  • Actors: Jean Moorhead, Barbara Weeks, Arthur Millan, Theresa Hancock, Joanne Cangi
  • Directors: Robert C. Dertano, William Morgan
  • Format: Multiple Formats, Black & White, Full Screen, NTSC, Special Edition
  • Language: English (Dolby Digital 1.0)
  • Region: Region 1 (U.S. and Canada only. Read more about DVD formats.)
  • Aspect Ratio: 1.33:1
  • Number of discs: 1
  • Rated: NR (Not Rated)
  • Studio: IMAGE ENTERTAINMENT
  • DVD Release Date: April 24, 2001
  • Run Time: 206 minutes
  • Average Customer Review: 3.0 out of 5 stars  See all reviews (6 customer reviews)
  • ASIN: B00005ALM0
  • Amazon Best Sellers Rank: #205,833 in Movies & TV (See Top 100 in Movies & TV)
  • Learn more about "The Violent Years/Girl Gang" on IMDb

Special Features

  • Ultra Cool J.D. Trailers for "The Violent Year," "The Coppers," "Jacktown," "Slightly Damaged," and "Strange Compulsion"
  • Sex Hygiene Radio-Spot Rarities for "Slightly Damaged"
  • 100 Never-Before-Seen Behind-the-Scenes Publicity Stills and Exploitation Art from "The Violent Years"
  • Gallery of Drive-In Exploitation Art
  • "Let's Go to the Drive-In!" - An interactive feature allowing uninterrupted playback of almost 3 hours worth of J.D. drive-in madness; 2 Archival short subjects: "Goofballs and Tea," and "What About Juvenile Delinquency?;" Classic Drive-In Intermission Shorts; Drive-In Intermission Announcements from the Projection Booth

Editorial Reviews

Untamed girls in tight sweater kill for a thrill in this pretty-but-deadly drive-in double bill! "The Violent Years" (1956, 65 min.) - From a screenplay by the one and only Ed Wood comes the story of good-girl-gone-bad Paula Parkins. Rebelling against her rich parents, Paula leads three high school hellcats in robbing a gas station, throwing a pajama party with older men and molesting a couple at Lovers' Lane! "Girl Gang" (1954, 53 min.) - Delinquent devil-dolls who'll do anything for dope!

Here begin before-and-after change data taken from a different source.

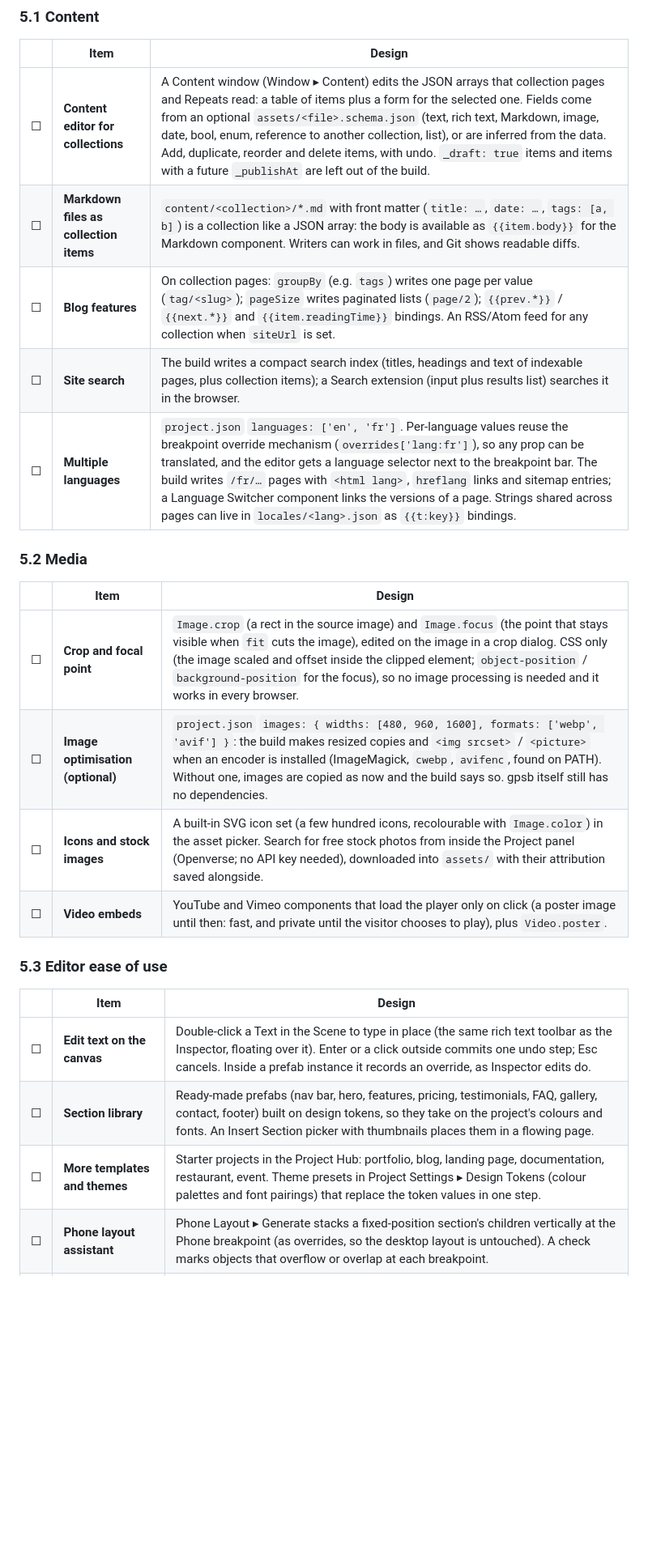
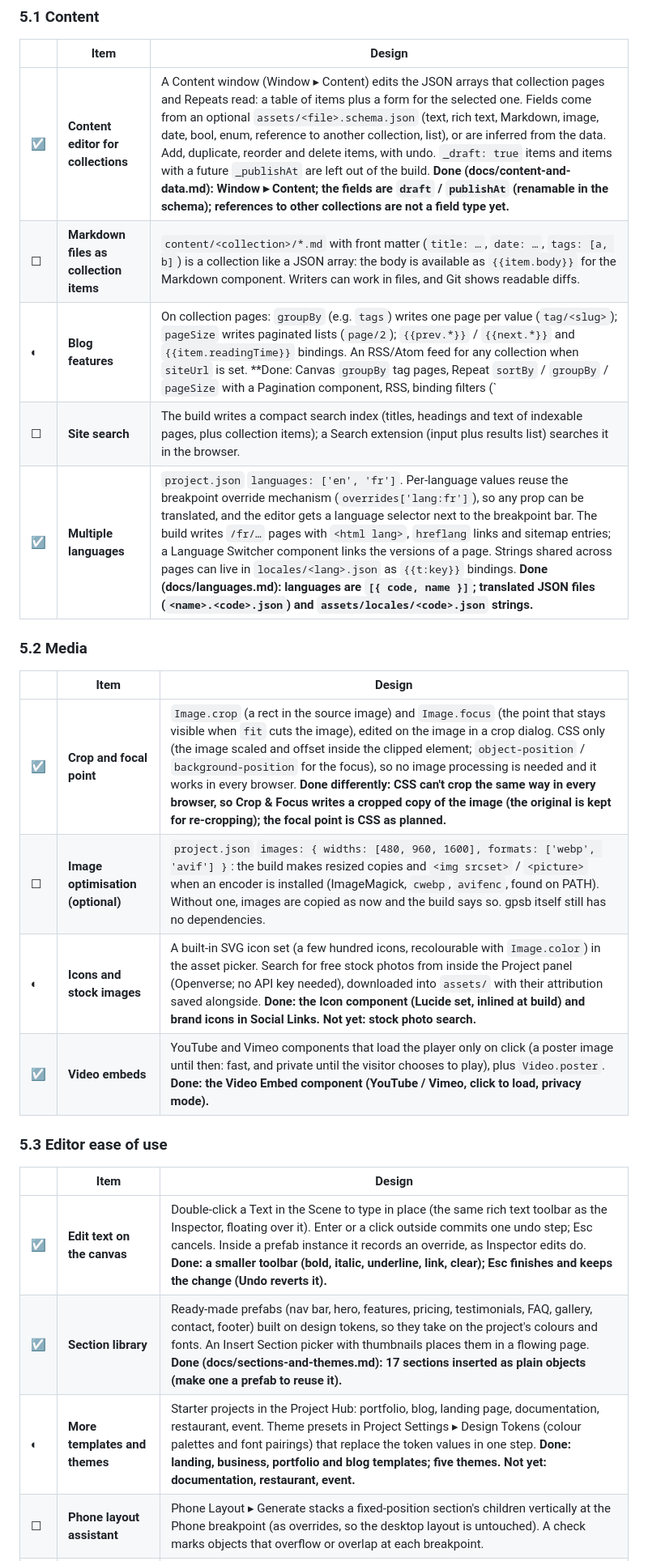
Before and after one commit to graphicmismatch/graphicmismatchs-perfect-site-builder, a Markdown page: PLAN.md, the part around one of its changes. Shown at 81% size. Drawn GitHub-style; blank space fills up the shorter version.

Commit message:
PLAN.md: mark what section 5 work is done
Co-Authored-By: Claude Opus 5.5 <noreply@anthropic.com>
Claude-Session: https://claude.ai/code/session_01W8YK4evavYNecS6S5KXwuC

```diff
--- a/PLAN.md
+++ b/PLAN.md
@@ -87,28 +87,28 @@ gpsb would have to run itself (its own database writes, secure member accounts)
 
 | | Item | Design |
 |---|---|---|
-| ☐ | **Content editor for collections** | A Content window (Window ▸ Content) edits the JSON arrays that collection pages and Repeats read: a table of items plus a form for the selected one. Fields come from an optional `assets/<file>.schema.json` (text, rich text, Markdown, image, date, bool, enum, reference to another collection, list), or are inferred from the data. Add, duplicate, reorder and delete items, with undo. `_draft: true` items and items with a future `_publishAt` are left out of the build. |
+| ☑ | **Content editor for collections** | A Content window (Window ▸ Content) edits the JSON arrays that collection pages and Repeats read: a table of items plus a form for the selected one. Fields come from an optional `assets/<file>.schema.json` (text, rich text, Markdown, image, date, bool, enum, reference to another collection, list), or are inferred from the data. Add, duplicate, reorder and delete items, with undo. `_draft: true` items and items with a future `_publishAt` are left out of the build. **Done (docs/content-and-data.md): Window ▸ Content; the fields are `draft` / `publishAt` (renamable in the schema); references to other collections are not a field type yet.** |
 | ☐ | **Markdown files as collection items** | `content/<collection>/*.md` with front matter (`title: …`, `date: …`, `tags: [a, b]`) is a collection like a JSON array: the body is available as `{{item.body}}` for the Markdown component. Writers can work in files, and Git shows readable diffs. |
-| ☐ | **Blog features** | On collection pages: `groupBy` (e.g. `tags`) writes one page per value (`tag/<slug>`); `pageSize` writes paginated lists (`page/2`); `{{prev.*}}` / `{{next.*}}` and `{{item.readingTime}}` bindings. An RSS/Atom feed for any collection when `siteUrl` is set. |
+| ◐ | **Blog features** | On collection pages: `groupBy` (e.g. `tags`) writes one page per value (`tag/<slug>`); `pageSize` writes paginated lists (`page/2`); `{{prev.*}}` / `{{next.*}}` and `{{item.readingTime}}` bindings. An RSS/Atom feed for any collection when `siteUrl` is set. **Done: Canvas `groupBy` tag pages, Repeat `sortBy` / `groupBy` / `pageSize` with a Pagination component, RSS, binding filters (`| date`, `| slug`…). Not yet: `{{prev.*}}` / `{{next.*}}`, `readingTime`, Atom.** |
 | ☐ | **Site search** | The build writes a compact search index (titles, headings and text of indexable pages, plus collection items); a Search extension (input plus results list) searches it in the browser. |
-| ☐ | **Multiple languages** | `project.json` `languages: ['en', 'fr']`. Per-language values reuse the breakpoint override mechanism (`overrides['lang:fr']`), so any prop can be translated, and the editor gets a language selector next to the breakpoint bar. The build writes `/fr/…` pages with `<html lang>`, `hreflang` links and sitemap entries; a Language Switcher component links the versions of a page. Strings shared across pages can live in `locales/<lang>.json` as `{{t:key}}` bindings. |
+| ☑ | **Multiple languages** | `project.json` `languages: ['en', 'fr']`. Per-language values reuse the breakpoint override mechanism (`overrides['lang:fr']`), so any prop can be translated, and the editor gets a language selector next to the breakpoint bar. The build writes `/fr/…` pages with `<html lang>`, `hreflang` links and sitemap entries; a Language Switcher component links the versions of a page. Strings shared across pages can live in `locales/<lang>.json` as `{{t:key}}` bindings. **Done (docs/languages.md): languages are `[{ code, name }]`; translated JSON files (`<name>.<code>.json`) and `assets/locales/<code>.json` strings.** |
 
 ### 5.2 Media
 
 | | Item | Design |
 |---|---|---|
-| ☐ | **Crop and focal point** | `Image.crop` (a rect in the source image) and `Image.focus` (the point that stays visible when `fit` cuts the image), edited on the image in a crop dialog. CSS only (the image scaled and offset inside the clipped element; `object-position` / `background-position` for the focus), so no image processing is needed and it works in every browser. |
+| ☑ | **Crop and focal point** | `Image.crop` (a rect in the source image) and `Image.focus` (the point that stays visible when `fit` cuts the image), edited on the image in a crop dialog. CSS only (the image scaled and offset inside the clipped element; `object-position` / `background-position` for the focus), so no image processing is needed and it works in every browser. **Done differently: CSS can't crop the same way in every browser, so Crop & Focus writes a cropped copy of the image (the original is kept for re-cropping); the focal point is CSS as planned.** |
 | ☐ | **Image optimisation (optional)** | `project.json` `images: { widths: [480, 960, 1600], formats: ['webp', 'avif'] }`: the build makes resized copies and `<img srcset>` / `<picture>` when an encoder is installed (ImageMagick, `cwebp`, `avifenc`, found on PATH). Without one, images are copied as now and the build says so. gpsb itself still has no dependencies. |
-| ☐ | **Icons and stock images** | A built-in SVG icon set (a few hundred icons, recolourable with `Image.color`) in the asset picker. Search for free stock photos from inside the Project panel (Openverse; no API key needed), downloaded into `assets/` with their attribution saved alongside. |
-| ☐ | **Video embeds** | YouTube and Vimeo components that load the player only on click (a poster image until then: fast, and private until the visitor chooses to play), plus `Video.poster`. |
+| ◐ | **Icons and stock images** | A built-in SVG icon set (a few hundred icons, recolourable with `Image.color`) in the asset picker. Search for free stock photos from inside the Project panel (Openverse; no API key needed), downloaded into `assets/` with their attribution saved alongside. **Done: the Icon component (Lucide set, inlined at build) and brand icons in Social Links. Not yet: stock photo search.** |
+| ☑ | **Video embeds** | YouTube and Vimeo components that load the player only on click (a poster image until then: fast, and private until the visitor chooses to play), plus `Video.poster`. **Done: the Video Embed component (YouTube / Vimeo, click to load, privacy mode).** |
 
 ### 5.3 Editor ease of use
 
 | | Item | Design |
 |---|---|---|
-| ☐ | **Edit text on the canvas** | Double-click a Text in the Scene to type in place (the same rich text toolbar as the Inspector, floating over it). Enter or a click outside commits one undo step; Esc cancels. Inside a prefab instance it records an override, as Inspector edits do. |
-| ☐ | **Section library** | Ready-made prefabs (nav bar, hero, features, pricing, testimonials, FAQ, gallery, contact, footer) built on design tokens, so they take on the project's colours and fonts. An Insert Section picker with thumbnails places them in a flowing page. |
-| ☐ | **More templates and themes** | Starter projects in the Project Hub: portfolio, blog, landing page, documentation, restaurant, event. Theme presets in Project Settings ▸ Design Tokens (colour palettes and font pairings) that replace the token values in one step. |
+| ☑ | **Edit text on the canvas** | Double-click a Text in the Scene to type in place (the same rich text toolbar as the Inspector, floating over it). Enter or a click outside commits one undo step; Esc cancels. Inside a prefab instance it records an override, as Inspector edits do. **Done: a smaller toolbar (bold, italic, underline, link, clear); Esc finishes and keeps the change (Undo reverts it).** |
+| ☑ | **Section library** | Ready-made prefabs (nav bar, hero, features, pricing, testimonials, FAQ, gallery, contact, footer) built on design tokens, so they take on the project's colours and fonts. An Insert Section picker with thumbnails places them in a flowing page. **Done (docs/sections-and-themes.md): 17 sections inserted as plain objects (make one a prefab to reuse it).** |
+| ◐ | **More templates and themes** | Starter projects in the Project Hub: portfolio, blog, landing page, documentation, restaurant, event. Theme presets in Project Settings ▸ Design Tokens (colour palettes and font pairings) that replace the token values in one step. **Done: landing, business, portfolio and blog templates; five themes. Not yet: documentation, restaurant, event.** |
 | ☐ | **Phone layout assistant** | Phone Layout ▸ Generate stacks a fixed-position section's children vertically at the Phone breakpoint (as overrides, so the desktop layout is untouched). A check marks objects that overflow or overlap at each breakpoint. |
 | ☐ | **Scroll effects** | Animator `playOn: 'scroll'`: clip time follows the object's progress through the viewport (CSS scroll-driven animations where supported, the frame loop otherwise). Parallax, reveal and sticky presets. |
 | ☐ | **Simple mode and onboarding** | A preference that hides anchors, pivots and other Unity-specific fields behind presets (pin to edges, centre, stretch), and a short first-run tour of the panels. |
```
Also changed, not shown: other parts of PLAN.md (+2 -2 lines).
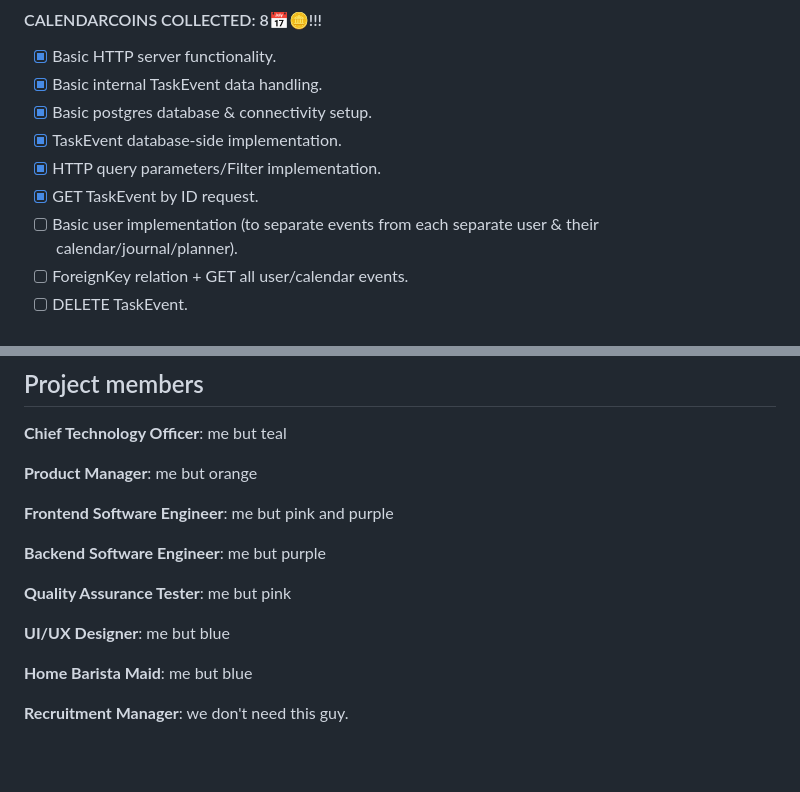
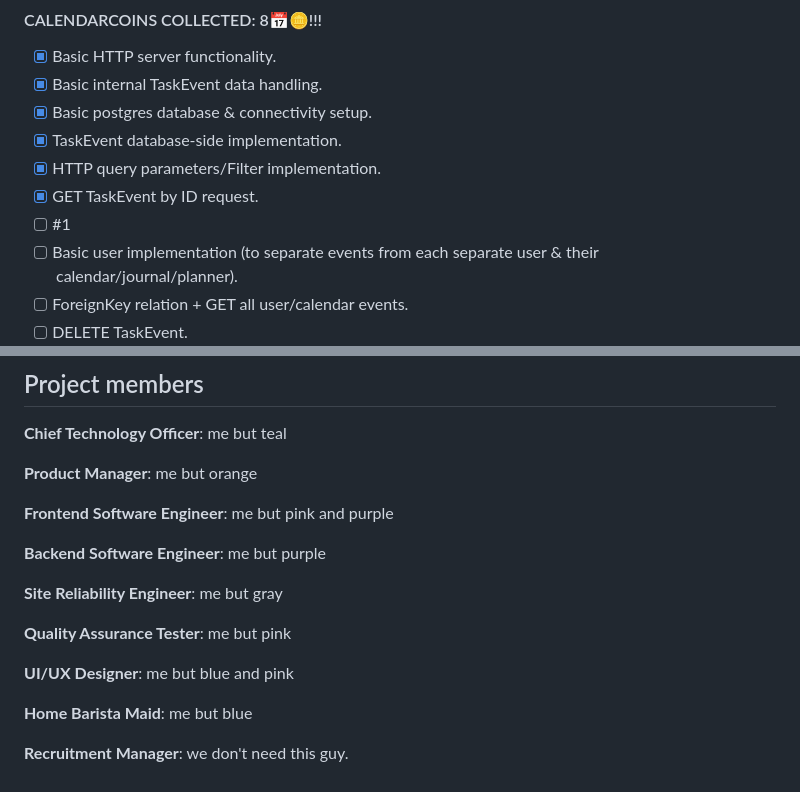
Before and after one commit to PerfectMach1ne/three-phase-calendar, a Markdown page: README.md, 2 parts joined by grey strips. GitHub-like rendering; blank space fills up the shorter version.

Commit message:
bump README.md
Signed-off-by: starr4ever@TransEdenV4 <starflowerr777@gmail.com>

```diff
--- a/README.md
+++ b/README.md
@@ -21,6 +21,7 @@ I named it "Three Phase Calendar", because the foundational idea behind this pro
 - [x] TaskEvent database-side implementation.
 - [x] HTTP query parameters/Filter implementation.
 - [x] GET TaskEvent by ID request.
+- [ ] #1
 - [ ] Basic user implementation (to separate events from each separate user & their calendar/journal/planner).
 - [ ] ForeignKey relation + GET all user/calendar events.
 - [ ] DELETE TaskEvent.
@@ -74,9 +75,11 @@ I named it "Three Phase Calendar", because the foundational idea behind this pro
 
 **Backend Software Engineer**: me but purple
 
+**Site Reliability Engineer**: me but gray
+
 **Quality Assurance Tester**: me but pink
 
-**UI/UX Designer**: me but blue
+**UI/UX Designer**: me but blue and pink
 
 **Home Barista Maid**: me but blue
 
```
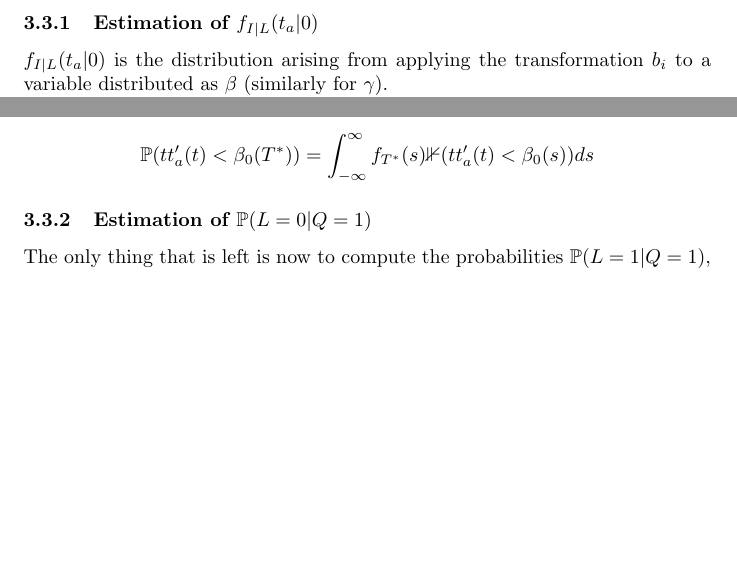
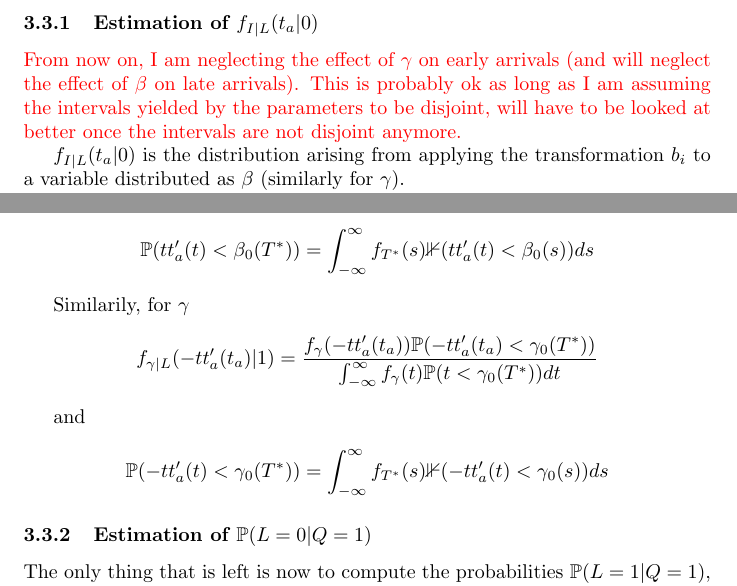
Before and after one commit to YangTransport/inverting_departure_time, a LaTeX document (latex/notes.tex): two parts of pages 9 and 10 of 14, joined at a grey line, cut so that both start at the same text, the shorter picture padded with empty space. Compiled offline with pdfLaTeX.

Commit message:
Added part on the conditional pdf for gamma

```diff
--- a/latex/notes.tex
+++ b/latex/notes.tex
@@ -444,6 +444,8 @@ the conditional pdf \(f_{I | L}(t_a | 0)\) and the probability \(\mathbb{P}(L=0
 
 \subsubsection{Estimation of $f_{I | L}(t_a | 0)$}
 
+\textcolor{red}{From now on, I am neglecting the effect of $\gamma$ on early arrivals (and will neglect the effect of $\beta$ on late arrivals). This is probably ok as long as I am assuming the intervals yielded by the parameters to be disjoint, will have to be looked at better once the intervals are not disjoint anymore.}
+
 \(f_{I | L}(t_a | 0)\) is the distribution arising from applying the transformation \(b_i\) to a variable distributed as \(\beta\) (similarly for \(\gamma\)).
 
 We have
@@ -505,6 +507,17 @@ Now, the only thing not trivial to compute is the probability \(\mathbb{P}(tt_a'
 Instead of using the cdf \(F_{T^*}\) inverting \(\beta_0\) (that is not injective), it is probably better to directly evaluate it using an integral:
 \begin{equation*}
   \mathbb{P}(tt_a'(t) < \beta_0(T^*)) = \int_{-\infty}^\infty f_{T^*}(s) \mathbb{1}(tt_a'(t) < \beta_0(s)) ds
+\end{equation*}
+
+Similarily, for \(\gamma\)
+\begin{equation*}
+  f_{\gamma | L}(-tt_a'(t_a) | 1) = \frac{f_\gamma(-tt_a'(t_a))\mathbb{P}(-tt_a'(t_a) < \gamma_0(T^*))}{\int_{-\infty}^\infty f_\gamma(t)\mathbb{P}(t < \gamma_0(T^*)) dt}
+\end{equation*}
+
+and
+
+\begin{equation*}
+  \mathbb{P}(-tt_a'(t) < \gamma_0(T^*)) = \int_{-\infty}^\infty f_{T^*}(s) \mathbb{1}(-tt_a'(t) < \gamma_0(s)) ds
 \end{equation*}
 
 \subsubsection{Estimation of $\mathbb{P}(L=0 | Q=1)$}
```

When not engaged in marijuana make-out parties, these joypopping jezebels commit robberies to feed their heroin habit until a botched holdup leaves rich kid Wanda with a slug in her side. Two hilarious must-see camp classics with budgets as cheap as their women!

Customer Reviews

3.0 out of 5 stars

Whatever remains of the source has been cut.